While Congress has not directly pushed for a ban on the activity yet, firms are feeling the heat, and JPMorgan has been one to jump ahead, feeling that momentum is clearly not on their side. The firm is planning to spin off its physical commodities unit into a separate business or sell it altogether. The negative press surrounding its commodities operations has been amped up by a focus on accusations of aluminum price manipulations, specifically, that the firm was hoarding aluminum in warehouses to keep the price higher.
As the firm lets those issues play out, two former employees and the infamous ‘London Whale’ have entered the spotlight, as the government thinks that there was a deliberate effort to falsify the size of losses taken, causing the firm itself to misreport losses. Manager Javier Martin-Artajo and trader Julien Grout have been accused of tampering with internal records during the process in which JPMorgan lost over $6 billion on risky trades in London, which came to be known as the ‘London Whale’. However, this term came to be passed on to trader Bruno Iskil who was since absolved from any wrongdoing in exchange for his cooperation with the government.
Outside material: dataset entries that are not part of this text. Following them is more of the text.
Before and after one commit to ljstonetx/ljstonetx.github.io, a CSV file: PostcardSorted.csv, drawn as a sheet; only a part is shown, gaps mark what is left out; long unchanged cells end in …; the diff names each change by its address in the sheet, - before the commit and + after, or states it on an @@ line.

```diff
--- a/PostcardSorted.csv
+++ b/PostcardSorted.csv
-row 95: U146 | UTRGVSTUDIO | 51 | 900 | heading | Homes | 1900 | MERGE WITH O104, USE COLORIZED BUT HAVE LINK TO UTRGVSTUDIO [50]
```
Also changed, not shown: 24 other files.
The Securities and Exchange Commission is also planning to seek an admission of wrongdoing from JPMorgan, which usually allows firms to abstain from admitting or denying wrongdoing in situations like these. The SEC has not yet sought civil charges against the company, though.
The United Kingdom could potentially extradite Martin-Artajo and Grout to the United States, though this is proving to be more difficult than anticipated, as they are both natives of other European countries and have not been found yet. Recorded conversations between Iskil and Grout explored as part of a Senate Subcommittee report have allegedly shown that Iskil expressed concern over the size of the losses, and that Grout told him, “I am not marking at mids as per a previous conversation,” meaning he would move the estimated losses to more generous figures, misrepresenting the size of the damage done in London.
The publicity is making a rough patch for JPMorgan and the larger financial sector, as countries in Europe as well as the United States are angling to crackdown harder on banks in the midst of public distrust for the institutions. Capital rules have been jacked up in the United Kingdom and could get worse as time progresses. How this affects investors confidence in the institutions going forward, ultimately, time will tell.
JPMorgan’s stock was down over a half percent on Friday, closing at $54.52.
Don’t Miss: The Financial Crisis Still Haunts JPMorgan.